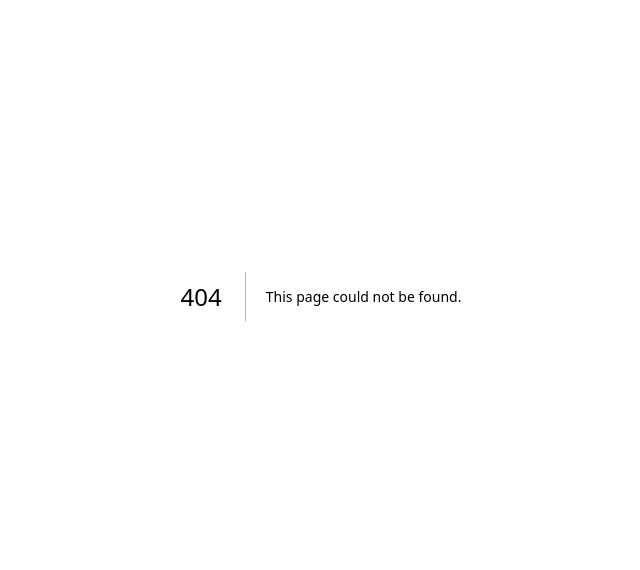
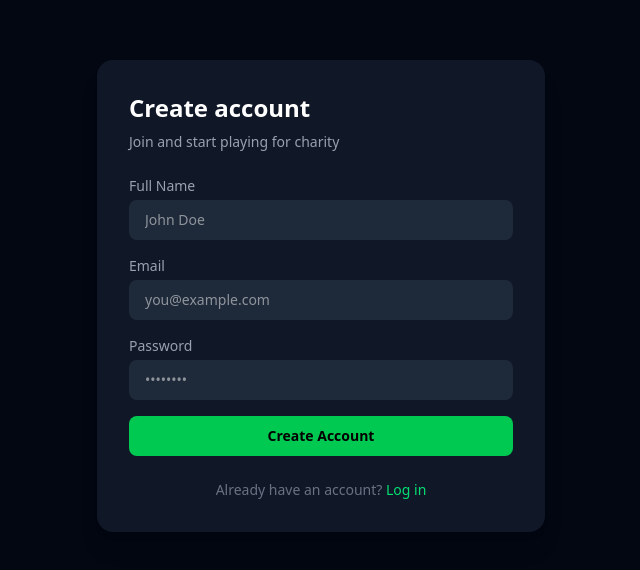
Before and after one commit to uttam-on-git/golf-charity-platform, a Next.js app in the folder frontend/: page /register in a window 1280 px wide. Before the commit this address had no page. Shown: the part 104-674 px from the top of the page, without its empty margins (319-959 px from the left). Built offline with nearby package versions, Linux system fonts and the light colour scheme; no server answers.

Commit message:
feat(frontend): add auth context, login and register pages

```diff
--- a/frontend/package.json
+++ b/frontend/package.json
@@ -9,6 +9,7 @@
     "lint": "eslint"
   },
   "dependencies": {
+    "axios": "^1.13.6",
     "next": "16.2.0",
     "react": "19.2.4",
     "react-dom": "19.2.4"
--- a/frontend/src/app/layout.tsx
+++ b/frontend/src/app/layout.tsx
@@ -1,6 +1,7 @@
 import type { Metadata } from "next";
 import { Geist, Geist_Mono } from "next/font/google";
 import "./globals.css";
+import { AuthProvider } from "@/context/AuthContext";
 
 const geistSans = Geist({
   variable: "--font-geist-sans",
@@ -13,8 +14,8 @@ const geistMono = Geist_Mono({
 });
 
 export const metadata: Metadata = {
-  title: "Create Next App",
-  description: "Generated by create next app",
+  title: "Golf Charity Platform",
+  description: "Play golf. Win prizes. Support charity.",
 };
 
 export default function RootLayout({
@@ -27,7 +28,9 @@ export default function RootLayout({
       lang="en"
       className={`${geistSans.variable} ${geistMono.variable} h-full antialiased`}
     >
-      <body className="min-h-full flex flex-col">{children}</body>
+      <body className="min-h-full flex flex-col">
+        <AuthProvider>{children}</AuthProvider>
+      </body>
     </html>
   );
 }
--- /dev/null
+++ b/frontend/src/app/login/page.tsx
@@ -0,0 +1,84 @@
+'use client';
+
+import { useState } from 'react';
+import { useAuth } from '@/context/AuthContext';
+import { useRouter } from 'next/navigation';
+import Link from 'next/link';
+
+export default function LoginPage() {
+  const { login } = useAuth();
+  const router = useRouter();
+  const [email, setEmail] = useState('');
+  const [password, setPassword] = useState('');
+  const [error, setError] = useState('');
+  const [loading, setLoading] = useState(false);
+
+  const handleSubmit = async (e: React.FormEvent) => {
+    e.preventDefault();
+    setError('');
+    setLoading(true);
+    try {
+      await login(email, password);
+      router.push('/dashboard');
+    } catch {
+      setError('Invalid email or password');
+    } finally {
+      setLoading(false);
+    }
+  };
+
+  return (
+    <main className="min-h-screen flex items-center justify-center bg-gray-950">
+      <div className="w-full max-w-md bg-gray-900 rounded-2xl p-8 shadow-xl">
+        <h1 className="text-2xl font-bold text-white mb-2">Welcome back</h1>
+        <p className="text-gray-400 mb-6 text-sm">Log in to your account</p>
+
+        {error && (
+          <div className="bg-red-500/10 border border-red-500/30 text-red-400 text-sm rounded-lg p-3 mb-4">
+            {error}
+          </div>
+        )}
+
+        <form onSubmit={handleSubmit} className="space-y-4">
+          <div>
+            <label className="text-sm text-gray-400 mb-1 block">Email</label>
+            <input
+              type="email"
+              value={email}
+              onChange={(e) => setEmail(e.target.value)}
+              className="w-full bg-gray-800 text-white rounded-lg px-4 py-2.5 text-sm outline-none focus:ring-2 focus:ring-green-500"
+              placeholder="you@example.com"
+              required
+            />
+          </div>
+          <div>
+            <label className="text-sm text-gray-400 mb-1 block">Password</label>
+            <input
+              type="password"
+              value={password}
+              onChange={(e) => setPassword(e.target.value)}
+              className="w-full bg-gray-800 text-white rounded-lg px-4 py-2.5 text-sm outline-none focus:ring-2 focus:ring-green-500"
+              placeholder="••••••••"
+              required
+            />
+          </div>
+
+          <button
+            type="submit"
+            disabled={loading}
+            className="w-full bg-green-500 hover:bg-green-400 disabled:opacity-50 text-black font-semibold rounded-lg py-2.5 text-sm transition"
+          >
+            {loading ? 'Logging in...' : 'Log In'}
+          </button>
+        </form>
+
+        <p className="text-gray-500 text-sm mt-6 text-center">
+          Don&apos;t have an account?{' '}
+          <Link href="/register" className="text-green-400 hover:underline">
+            Sign up
+          </Link>
+        </p>
+      </div>
+    </main>
+  );
+}
--- /dev/null
+++ b/frontend/src/app/register/page.tsx
@@ -0,0 +1,97 @@
+'use client';
+
+import { useState } from 'react';
+import { useAuth } from '@/context/AuthContext';
+import { useRouter } from 'next/navigation';
+import Link from 'next/link';
+
+export default function RegisterPage() {
+  const { register } = useAuth();
+  const router = useRouter();
+  const [fullName, setFullName] = useState('');
+  const [email, setEmail] = useState('');
+  const [password, setPassword] = useState('');
+  const [error, setError] = useState('');
+  const [loading, setLoading] = useState(false);
+
+  const handleSubmit = async (e: React.FormEvent) => {
+    e.preventDefault();
+    setError('');
+    setLoading(true);
+    try {
+      await register(email, password, fullName);
+      router.push('/login?registered=true');
+    } catch {
+      setError('Something went wrong. Please try again.');
+    } finally {
+      setLoading(false);
+    }
+  };
+
+  return (
+    <main className="min-h-screen flex items-center justify-center bg-gray-950">
+      <div className="w-full max-w-md bg-gray-900 rounded-2xl p-8 shadow-xl">
+        <h1 className="text-2xl font-bold text-white mb-2">Create account</h1>
+        <p className="text-gray-400 mb-6 text-sm">Join and start playing for charity</p>
+
+        {error && (
+          <div className="bg-red-500/10 border border-red-500/30 text-red-400 text-sm rounded-lg p-3 mb-4">
+            {error}
+          </div>
+        )}
+
+        <form onSubmit={handleSubmit} className="space-y-4">
+          <div>
+            <label className="text-sm text-gray-400 mb-1 block">Full Name</label>
+            <input
+              type="text"
+              value={fullName}
+              onChange={(e) => setFullName(e.target.value)}
+              className="w-full bg-gray-800 text-white rounded-lg px-4 py-2.5 text-sm outline-none focus:ring-2 focus:ring-green-500"
+              placeholder="John Doe"
+              required
+            />
+          </div>
+          <div>
+            <label className="text-sm text-gray-400 mb-1 block">Email</label>
+            <input
+              type="email"
+              value={email}
+              onChange={(e) => setEmail(e.target.value)}
+              className="w-full bg-gray-800 text-white rounded-lg px-4 py-2.5 text-sm outline-none focus:ring-2 focus:ring-green-500"
+              placeholder="you@example.com"
+              required
+            />
+          </div>
+          <div>
+            <label className="text-sm text-gray-400 mb-1 block">Password</label>
+            <input
+              type="password"
+              value={password}
+              onChange={(e) => setPassword(e.target.value)}
+              className="w-full bg-gray-800 text-white rounded-lg px-4 py-2.5 text-sm outline-none focus:ring-2 focus:ring-green-500"
+              placeholder="••••••••"
+              minLength={6}
+              required
+            />
+          </div>
+
+          <button
+            type="submit"
+            disabled={loading}
+            className="w-full bg-green-500 hover:bg-green-400 disabled:opacity-50 text-black font-semibold rounded-lg py-2.5 text-sm transition"
+          >
+            {loading ? 'Creating account...' : 'Create Account'}
+          </button>
+        </form>
+
+        <p className="text-gray-500 text-sm mt-6 text-center">
+          Already have an account?{' '}
+          <Link href="/login" className="text-green-400 hover:underline">
+            Log in
+          </Link>
+        </p>
+      </div>
+    </main>
+  );
+}
--- /dev/null
+++ b/frontend/src/context/AuthContext.tsx
@@ -0,0 +1,79 @@
+'use client';
+
+import { createContext, useContext, useEffect, useState } from 'react';
+import api from '@/lib/axios';
+
+interface User {
+  id: string;
+  email: string;
+}
+
+interface AuthContextType {
+  user: User | null;
+  token: string | null;
+  login: (email: string, password: string) => Promise<void>;
+  register: (email: string, password: string, full_name: string) => Promise<void>;
+  logout: () => void;
+  loading: boolean;
+}
+
+const AuthContext = createContext<AuthContextType | null>(null);
+
+export const AuthProvider = ({ children }: { children: React.ReactNode }) => {
+  const [user, setUser] = useState<User | null>(null);
+  const [token, setToken] = useState<string | null>(null);
+  const [loading, setLoading] = useState(true);
+
+  useEffect(() => {
+    const savedToken = localStorage.getItem('token');
+    if (savedToken) {
+      setToken(savedToken);
+      fetchMe(savedToken);
+    } else {
+      setLoading(false);
+    }
+  }, []);
+
+  const fetchMe = async (t: string) => {
+    try {
+      const res = await api.get('/auth/me', {
+        headers: { Authorization: `Bearer ${t}` },
+      });
+      setUser(res.data.data);
+    } catch {
+      localStorage.removeItem('token');
+    } finally {
+      setLoading(false);
+    }
+  };
+
+  const login = async (email: string, password: string) => {
+    const res = await api.post('/auth/login', { email, password });
+    const { token, user } = res.data;
+    localStorage.setItem('token', token);
+    setToken(token);
+    setUser(user);
+  };
+
+  const register = async (email: string, password: string, full_name: string) => {
+    await api.post('/auth/register', { email, password, full_name });
+  };
+
+  const logout = () => {
+    localStorage.removeItem('token');
+    setToken(null);
+    setUser(null);
+  };
+
+  return (
+    <AuthContext.Provider value={{ user, token, login, register, logout, loading }}>
+      {children}
+    </AuthContext.Provider>
+  );
+};
+
+export const useAuth = () => {
+  const ctx = useContext(AuthContext);
+  if (!ctx) throw new Error('useAuth must be used within AuthProvider');
+  return ctx;
+};
--- /dev/null
+++ b/frontend/src/lib/axios.ts
@@ -0,0 +1,15 @@
+import axios from 'axios';
+
+const api = axios.create({
+  baseURL: process.env.NEXT_PUBLIC_API_URL || 'http://localhost:5000/api',
+  headers: { 'Content-Type': 'application/json' },
+});
+
+// Attach token to every request automatically
+api.interceptors.request.use((config) => {
+  const token = localStorage.getItem('token');
+  if (token) config.headers.Authorization = `Bearer ${token}`;
+  return config;
+});
+
+export default api;
```
Also changed, not shown: 1 other file (tests, documents, lock files or other folders).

§ What to do
Scan the listing above and copy all lines containing the word "null".

§ Answer below
--- /dev/null
--- /dev/null
--- /dev/null
+  user: User | null;
+  token: string | null;
+const AuthContext = createContext<AuthContextType | null>(null);
+  const [user, setUser] = useState<User | null>(null);
+  const [token, setToken] = useState<string | null>(null);
+    setToken(null);
+    setUser(null);
--- /dev/null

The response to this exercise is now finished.